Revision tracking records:
============
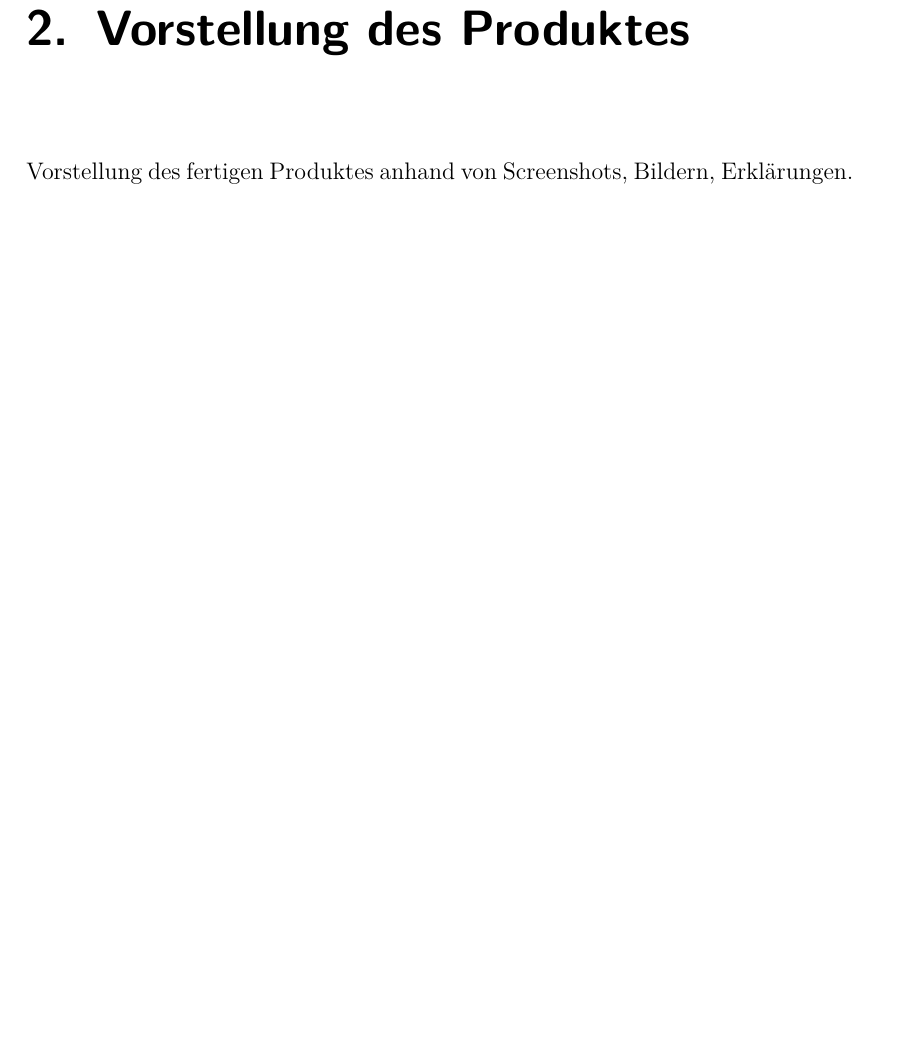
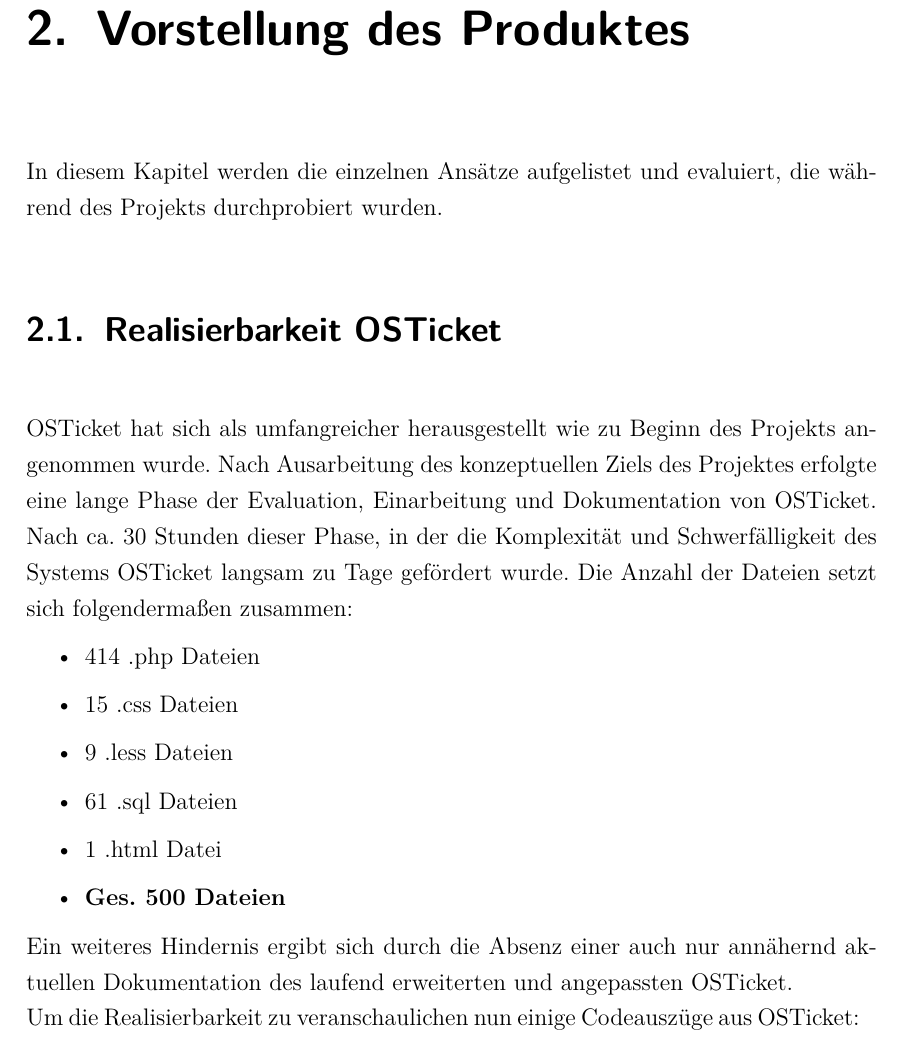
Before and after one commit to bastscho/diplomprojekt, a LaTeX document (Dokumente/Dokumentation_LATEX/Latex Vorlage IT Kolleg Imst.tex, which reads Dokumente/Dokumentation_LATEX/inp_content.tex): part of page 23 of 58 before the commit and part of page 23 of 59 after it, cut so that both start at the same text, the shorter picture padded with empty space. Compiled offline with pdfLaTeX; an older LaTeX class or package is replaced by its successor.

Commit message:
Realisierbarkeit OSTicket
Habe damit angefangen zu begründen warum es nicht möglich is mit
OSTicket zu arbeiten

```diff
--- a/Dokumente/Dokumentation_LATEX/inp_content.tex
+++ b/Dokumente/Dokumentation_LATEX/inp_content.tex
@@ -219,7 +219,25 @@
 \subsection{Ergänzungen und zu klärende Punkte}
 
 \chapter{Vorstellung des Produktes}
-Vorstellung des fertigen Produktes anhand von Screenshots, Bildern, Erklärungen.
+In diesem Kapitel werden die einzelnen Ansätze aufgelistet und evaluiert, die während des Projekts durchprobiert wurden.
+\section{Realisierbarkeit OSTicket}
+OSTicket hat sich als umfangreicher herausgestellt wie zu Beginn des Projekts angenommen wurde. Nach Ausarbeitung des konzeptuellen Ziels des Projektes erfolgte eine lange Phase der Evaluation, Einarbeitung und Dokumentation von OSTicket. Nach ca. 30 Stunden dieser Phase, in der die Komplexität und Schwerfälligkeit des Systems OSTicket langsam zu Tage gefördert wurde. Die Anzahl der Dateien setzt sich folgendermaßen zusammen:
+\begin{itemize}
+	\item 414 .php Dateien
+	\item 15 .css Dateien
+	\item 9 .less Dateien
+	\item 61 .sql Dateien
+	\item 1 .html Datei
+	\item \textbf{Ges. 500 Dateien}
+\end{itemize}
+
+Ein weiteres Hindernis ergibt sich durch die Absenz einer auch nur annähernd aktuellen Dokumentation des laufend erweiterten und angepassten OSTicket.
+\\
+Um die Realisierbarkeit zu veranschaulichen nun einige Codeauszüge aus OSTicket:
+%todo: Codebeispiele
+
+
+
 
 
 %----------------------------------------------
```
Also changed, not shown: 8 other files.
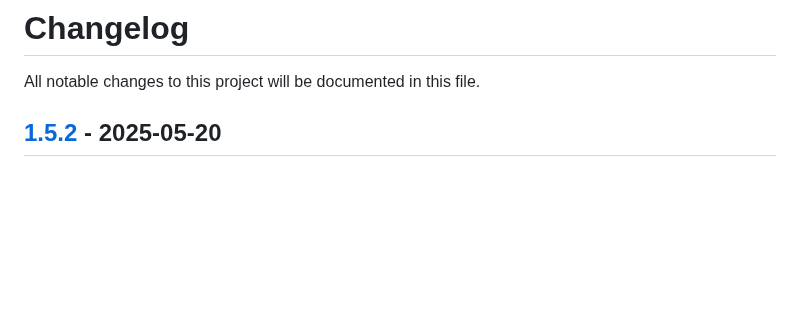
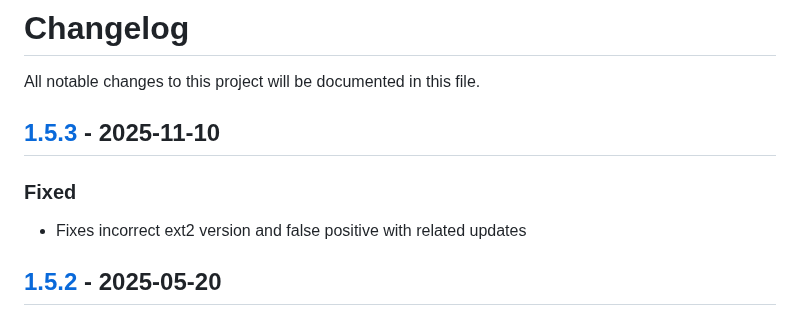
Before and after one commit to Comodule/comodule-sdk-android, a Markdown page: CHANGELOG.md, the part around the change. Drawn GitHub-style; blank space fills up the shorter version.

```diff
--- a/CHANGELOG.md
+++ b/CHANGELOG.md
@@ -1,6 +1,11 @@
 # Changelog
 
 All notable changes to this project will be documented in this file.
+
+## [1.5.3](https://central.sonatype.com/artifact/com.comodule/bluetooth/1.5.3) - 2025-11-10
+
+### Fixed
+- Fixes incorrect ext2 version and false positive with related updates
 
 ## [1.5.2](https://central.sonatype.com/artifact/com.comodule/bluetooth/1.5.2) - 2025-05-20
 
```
============
» WORK TO BE COMPLETED:
Give back the data exactly. Pictures stay out.

» TASK OUTPUT:
Before and after one commit to bastscho/diplomprojekt, a LaTeX document (Dokumente/Dokumentation_LATEX/Latex Vorlage IT Kolleg Imst.tex, which reads Dokumente/Dokumentation_LATEX/inp_content.tex): part of page 23 of 58 before the commit and part of page 23 of 59 after it, cut so that both start at the same text, the shorter picture padded with empty space. Compiled offline with pdfLaTeX; an older LaTeX class or package is replaced by its successor.

Commit message:
Realisierbarkeit OSTicket
Habe damit angefangen zu begründen warum es nicht möglich is mit
OSTicket zu arbeiten

```diff
--- a/Dokumente/Dokumentation_LATEX/inp_content.tex
+++ b/Dokumente/Dokumentation_LATEX/inp_content.tex
@@ -219,7 +219,25 @@
 \subsection{Ergänzungen und zu klärende Punkte}
 
 \chapter{Vorstellung des Produktes}
-Vorstellung des fertigen Produktes anhand von Screenshots, Bildern, Erklärungen.
+In diesem Kapitel werden die einzelnen Ansätze aufgelistet und evaluiert, die während des Projekts durchprobiert wurden.
+\section{Realisierbarkeit OSTicket}
+OSTicket hat sich als umfangreicher herausgestellt wie zu Beginn des Projekts angenommen wurde. Nach Ausarbeitung des konzeptuellen Ziels des Projektes erfolgte eine lange Phase der Evaluation, Einarbeitung und Dokumentation von OSTicket. Nach ca. 30 Stunden dieser Phase, in der die Komplexität und Schwerfälligkeit des Systems OSTicket langsam zu Tage gefördert wurde. Die Anzahl der Dateien setzt sich folgendermaßen zusammen:
+\begin{itemize}
+	\item 414 .php Dateien
+	\item 15 .css Dateien
+	\item 9 .less Dateien
+	\item 61 .sql Dateien
+	\item 1 .html Datei
+	\item \textbf{Ges. 500 Dateien}
+\end{itemize}
+
+Ein weiteres Hindernis ergibt sich durch die Absenz einer auch nur annähernd aktuellen Dokumentation des laufend erweiterten und angepassten OSTicket.
+\\
+Um die Realisierbarkeit zu veranschaulichen nun einige Codeauszüge aus OSTicket:
+%todo: Codebeispiele
+
+
+
 
 
 %----------------------------------------------
```
Also changed, not shown: 8 other files.
Before and after one commit to Comodule/comodule-sdk-android, a Markdown page: CHANGELOG.md, the part around the change. Drawn GitHub-style; blank space fills up the shorter version.

```diff
--- a/CHANGELOG.md
+++ b/CHANGELOG.md
@@ -1,6 +1,11 @@
 # Changelog
 
 All notable changes to this project will be documented in this file.
+
+## [1.5.3](https://central.sonatype.com/artifact/com.comodule/bluetooth/1.5.3) - 2025-11-10
+
+### Fixed
+- Fixes incorrect ext2 version and false positive with related updates
 
 ## [1.5.2](https://central.sonatype.com/artifact/com.comodule/bluetooth/1.5.2) - 2025-05-20
 
```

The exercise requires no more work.